===== Dataset content =====

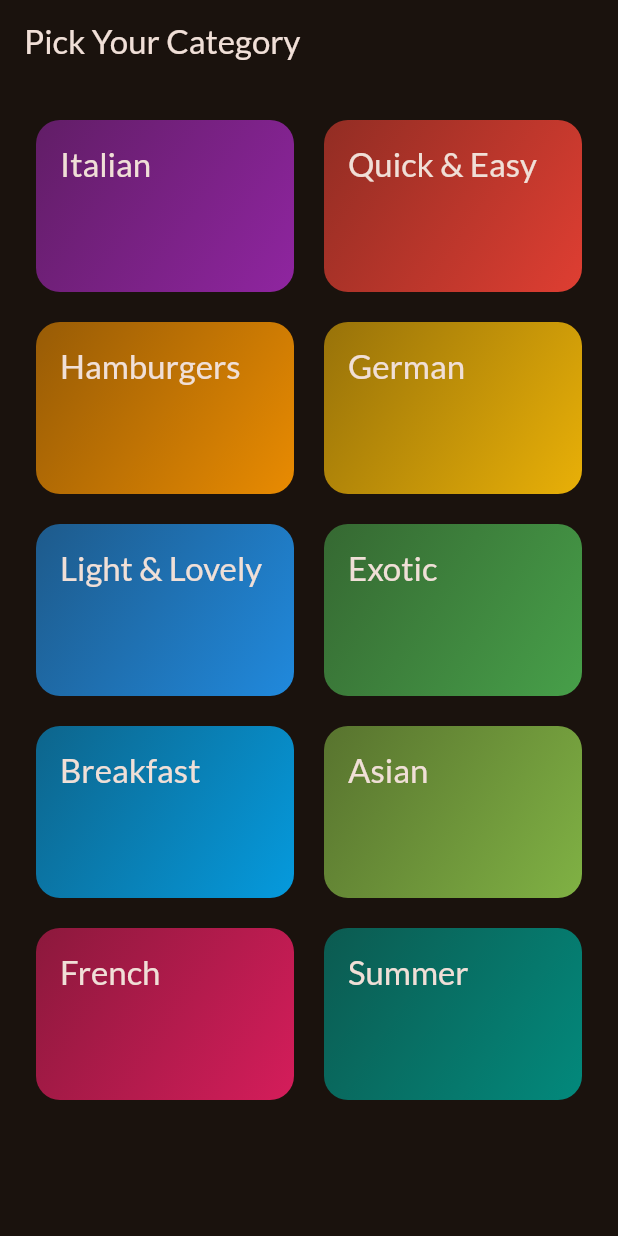
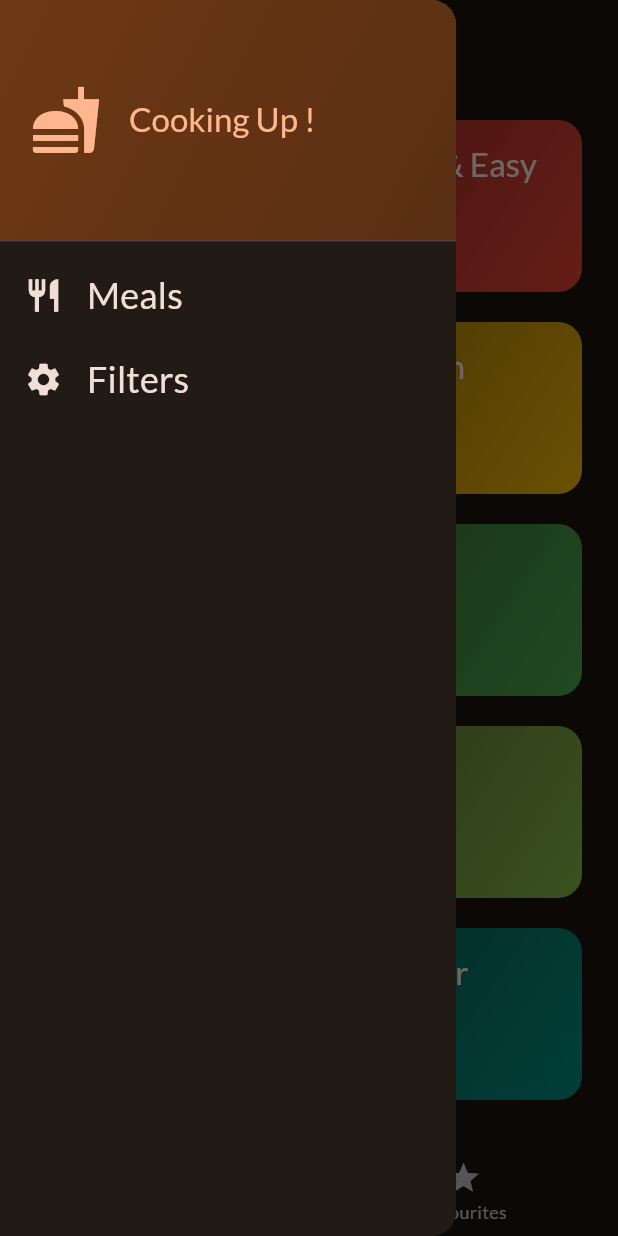
Before and after one commit to suraj-yadav0/meals_app, a Flutter app: the screen it shows after launch, with the side drawer open (before the commit the screen has no drawer), on a phone screen of 412 x 824 dp. Run offline on Flutter 3.47's test engine with Material 2 defaults, Android fonts, the phone set to English and light mode, and no system bars; our stand-ins replace flutter_riverpod, google_fonts, transparent_image.

Commit message:
Second Commit

```diff
--- a/lib/main.dart
+++ b/lib/main.dart
@@ -1,9 +1,9 @@
 import 'package:flutter/material.dart';
+import 'package:flutter_riverpod/flutter_riverpod.dart';
 
 import 'package:google_fonts/google_fonts.dart';
 
-import 'package:meals_app/screens/categories.dart';
-
+import 'package:meals_app/screens/tabs.dart';
 
 final theme = ThemeData(
   useMaterial3: true,
@@ -15,7 +15,11 @@ final theme = ThemeData(
 );
 
 void main() {
-  runApp(const App());
+  runApp(
+    const ProviderScope(
+      child: App(),
+    ),
+  );
 }
 
 class App extends StatelessWidget {
@@ -25,7 +29,7 @@ class App extends StatelessWidget {
   Widget build(BuildContext context) {
     return MaterialApp(
       theme: theme,
-      home:const CategoriesScreen(),
+      home: const TabsScreen(),
     );
   }
 }
--- /dev/null
+++ b/lib/provider/filters_provider.dart
@@ -0,0 +1,56 @@
+import 'package:flutter_riverpod/flutter_riverpod.dart';
+import 'package:meals_app/provider/meals_provider.dart';
+
+enum Filter {
+  glutenFree,
+  lactoseFree,
+  vegetarian,
+  vegan,
+}
+
+class FilterNotifier extends StateNotifier<Map<Filter, bool>> {
+  FilterNotifier()
+      : super({
+          Filter.glutenFree: false,
+          Filter.lactoseFree: false,
+          Filter.vegetarian: false,
+          Filter.vegan: false,
+        });
+
+  void setFilters(Map<Filter, bool> chosenFilters) {
+    state = chosenFilters;
+  }
+
+  void setFilter(Filter filter, bool isActive) {
+    // state[filter] = isActive;// not alowed : => mutating state
+    state = {
+      ...state,
+      filter: isActive,
+    };
+  }
+}
+
+final filtersProvider =
+    StateNotifierProvider<FilterNotifier, Map<Filter, bool>>(
+  (ref) => FilterNotifier(),
+);
+
+final filteredMealsProvider = Provider((ref) {
+  final meals = ref.watch(mealsProvider);
+  final activeFilters = ref.watch(filtersProvider);
+  return meals.where((meal) {
+    if (activeFilters[Filter.glutenFree]! && !meal.isGlutenFree) {
+      return false;
+    }
+    if (activeFilters[Filter.lactoseFree]! && !meal.isLactoseFree) {
+      return false;
+    }
+    if (activeFilters[Filter.vegetarian]! && !meal.isVegetarian) {
+      return false;
+    }
+    if (activeFilters[Filter.vegan]! && !meal.isVegan) {
+      return false;
+    }
+    return true;
+  }).toList();
+});
--- /dev/null
+++ b/lib/provider/meals_provider.dart
@@ -0,0 +1,6 @@
+import 'package:flutter_riverpod/flutter_riverpod.dart';
+import 'package:meals_app/data/dummy_data.dart';
+
+final mealsProvider = Provider((ref) {
+  return dummyMeals;
+});
--- a/lib/screens/categories.dart
+++ b/lib/screens/categories.dart
@@ -1,14 +1,52 @@
 import 'package:flutter/material.dart';
 import 'package:meals_app/data/dummy_data.dart';
 import 'package:meals_app/models/category.dart';
+import 'package:meals_app/models/meal.dart';
 import 'package:meals_app/screens/meals.dart';
 
 import 'package:meals_app/widgets/category_grid_item.dart';
 
-class CategoriesScreen extends StatelessWidget {
-  const CategoriesScreen({super.key});
+class CategoriesScreen extends StatefulWidget {
+  const CategoriesScreen({
+    super.key,
+    required this.availableMeals,
+  });
+
+  final List<Meal> availableMeals;
+
+  @override
+  State<CategoriesScreen> createState() => _CategoriesScreenState();
+}
+
+class _CategoriesScreenState extends State<CategoriesScreen>
+    with SingleTickerProviderStateMixin {
+  late AnimationController _animationController;
+
+  @override
+  void initState() {
+    super.initState();
+
+    _animationController = AnimationController(
+      vsync: this,
+      duration: const Duration(milliseconds: 300),
+      lowerBound: 0,
+      upperBound: 1,
+    );
+    _animationController.forward();
+  }
+
+  @override
+  void dispose() {
+    _animationController.dispose();
+    super.dispose();
+  }
+
   void _selectCategory(BuildContext context, Category category) {
-  final filteredMeals =   dummyMeals.where((meal) => meal.categories.contains(category.id),).toList();
+    final filteredMeals = widget.availableMeals
+        .where(
+          (meal) => meal.categories.contains(category.id),
+        )
+        .toList();
     Navigator.of(context).push(
       MaterialPageRoute(
         builder: (ctx) => MealsScreen(
@@ -21,11 +59,9 @@ class CategoriesScreen extends StatelessWidget {
 
   @override
   Widget build(BuildContext context) {
-    return Scaffold(
-      appBar: AppBar(
-        title: const Text('Pick Your Category'),
-      ),
-      body: GridView(
+    return AnimatedBuilder(
+      animation: _animationController,
+      child: GridView(
         padding: const EdgeInsets.all(24),
         gridDelegate: const SliverGridDelegateWithFixedCrossAxisCount(
             crossAxisCount: 2,
@@ -37,10 +73,21 @@ class CategoriesScreen extends StatelessWidget {
             CategoryGridItem(
               category: category,
               onSelectCategory: () {
-                  _selectCategory(context,category);
+                _selectCategory(context, category);
               },
             )
-          ]),
+        ],
+      ),
+      builder: (context, child) => SlideTransition(
+        position: Tween(
+          begin: const Offset(0, .3),
+          end: const Offset(0, 0),
+        ).animate(
+          CurvedAnimation(
+              parent: _animationController, curve: Curves.easeInOut),
+        ),
+        child: child,
+      ),
     );
   }
 }
--- /dev/null
+++ b/lib/screens/tabs.dart
@@ -0,0 +1,87 @@
+import 'package:flutter/material.dart';
+import 'package:flutter_riverpod/flutter_riverpod.dart';
+
+import 'package:meals_app/screens/categories.dart';
+import 'package:meals_app/screens/meals.dart';
+
+import 'package:meals_app/widgets/main_drawer.dart';
+import 'package:meals_app/screens/filters.dart';
+
+import 'package:meals_app/provider/favourite_provider.dart';
+import 'package:meals_app/provider/filters_provider.dart';
+
+const kInitialFilters = {
+  Filter.glutenFree: false,
+  Filter.lactoseFree: false,
+  Filter.vegetarian: false,
+  Filter.vegan: false,
+};
+
+class TabsScreen extends ConsumerStatefulWidget {
+  const TabsScreen({super.key});
+
+  @override
+  ConsumerState<TabsScreen> createState() {
+    return _TabsScreenState();
+  }
+}
+
+class _TabsScreenState extends ConsumerState<TabsScreen> {
+  int _selectedPageIndex = 0;
+  // final List<Meal> _favouriteMeals = [];
+  // Map<Filter, bool> _selectedFilters = kInitialFilters;
+
+  void _selectPage(int index) {
+    setState(() {
+      _selectedPageIndex = index;
+    });
+  }
+
+  void _setScreen(String identifier) async {
+    Navigator.of(context).pop();
+    if (identifier == 'filters') {
+      await Navigator.of(context).push<Map<Filter, bool>>(MaterialPageRoute(
+        builder: (ctx) => const FilterScreen(),
+      ));
+    }
+  }
+
+  @override
+  Widget build(BuildContext context) {
+    final availableMeals = ref.watch(filteredMealsProvider);
+
+    Widget activePage = CategoriesScreen(
+      availableMeals: availableMeals,
+    );
+    var activePageTitle = 'Categories';
+
+    if (_selectedPageIndex == 1) {
+      final favoriteMeals = ref.watch(favouriteMealProvider);
+      activePage = MealsScreen(
+        meals: favoriteMeals,
+      );
+      activePageTitle = 'Your Favourites';
+    }
+    return Scaffold(
+      appBar: AppBar(
+        title: Text(activePageTitle),
+      ),
+      drawer: MainDrawer(
+        onSelectScreen: _setScreen,
+      ),
+      body: activePage,
+      bottomNavigationBar: BottomNavigationBar(
+        onTap: _selectPage,
+        currentIndex: _selectedPageIndex,
+        items: const [
+          BottomNavigationBarItem(
+              icon: Icon(Icons.set_meal), label: 'Categories'),
+          BottomNavigationBarItem(
+            icon: Icon(Icons.star),
+            label: 'Favourites',
+          ),
+        ],
+      ),
+    );
+  }
+}
--- /dev/null
+++ b/lib/widgets/main_drawer.dart
@@ -0,0 +1,88 @@
+import 'package:flutter/material.dart';
+
+class MainDrawer extends StatelessWidget {
+  const MainDrawer({
+    super.key,
+    required this.onSelectScreen,
+  });
+
+  final void Function(String identifier) onSelectScreen;
+
+  @override
+  Widget build(BuildContext context) {
+    return Drawer(
+      child: Column(
+        children: [
+          DrawerHeader(
+            padding: const EdgeInsets.all(20),
+            decoration: BoxDecoration(
+              gradient: LinearGradient(
+                colors: [
+                  Theme.of(context).colorScheme.primaryContainer,
+                  Theme.of(context)
+                      .colorScheme
+                      .primaryContainer
+                      .withOpacity(.7),
+                ],
+                begin: Alignment.topLeft,
+                end: Alignment.bottomRight,
+              ),
+            ),
+            child: Row(
+              children: [
+                Icon(
+                  Icons.fastfood,
+                  size: 48,
+                  color: Theme.of(context).colorScheme.primary,
+                ),
+                const SizedBox(
+                  width: 18,
+                ),
+                Text(
+                  'Cooking Up !',
+                  style: Theme.of(context).textTheme.titleLarge!.copyWith(
+                        color: Theme.of(context).colorScheme.primary,
+                      ),
+                )
+              ],
+            ),
+          ),
+          ListTile(
+            leading: Icon(
+              Icons.restaurant,
+              size: 26,
+              color: Theme.of(context).colorScheme.onBackground,
+            ),
+            title: Text(
+              'Meals',
+              style: Theme.of(context).textTheme.titleSmall!.copyWith(
+                    color: Theme.of(context).colorScheme.onBackground,
+                    fontSize: 24,
+                  ),
+            ),
+            onTap: () {
+              onSelectScreen('meals');
+            },
+          ),
+          ListTile(
+            leading: Icon(
+              Icons.settings,
+              size: 26,
+              color: Theme.of(context).colorScheme.onBackground,
+            ),
+            title: Text(
+              'Filters',
+              style: Theme.of(context).textTheme.titleSmall!.copyWith(
+                    color: Theme.of(context).colorScheme.onBackground,
+                    fontSize: 24,
+                  ),
+            ),
+            onTap: () {
+              onSelectScreen('filters');
+            },
+          ),
+        ],
+      ),
+    );
+  }
+}
--- a/pubspec.yaml
+++ b/pubspec.yaml
@@ -37,6 +37,7 @@ dependencies:
   cupertino_icons: ^1.0.2
   google_fonts: ^5.1.0
   transparent_image: ^2.0.1
+  flutter_riverpod: ^2.3.6
 
 dev_dependencies:
   flutter_test:
```
Also changed, not shown: lib/provider/favourite_provider.dart (added, +22 -0 lines), lib/screens/filters.dart (added, +115 -0 lines), lib/screens/meal_details.dart (+90 -13 lines), lib/screens/meals.dart (+7 -3 lines), lib/widgets/meal_item.dart (+9 -6 lines), pubspec.lock. Lines whose indentation alone changed are shown as unchanged.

=====

== Exercise ==
What is the number of lines in the listing that hold the word "CategoriesScreen"? Say only that number.

== Solution to this exercise ==
10